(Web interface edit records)

######

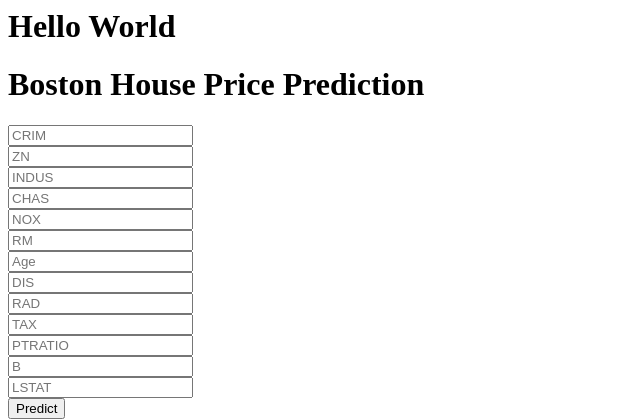
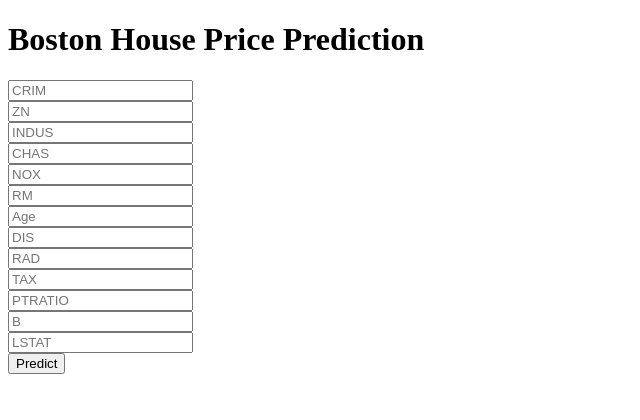
Before and after one commit to subhamsahu1/BOSTON-HOUSE-PRICING, a Flask app: page / in a window 1280 px wide. Shown: the top 420 px of the page, without its empty margins (0-640 px from the left). Run offline with Flask 2, Linux system fonts and the light colour scheme; parts of the project's set-up code (start-up, migrations or seed data) failed here and were passed over.

Commit message:
Update home.html

```diff
--- a/templates/home.html
+++ b/templates/home.html
@@ -1,7 +1,3 @@
-<h1>
-Hello World
-</h1>
-
 <!DOCTYPE html>
 <html >
 
```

######

» About this exercise
Please work out how many lines of the data include the string "templates" and reply with the number alone.

» Written solution
2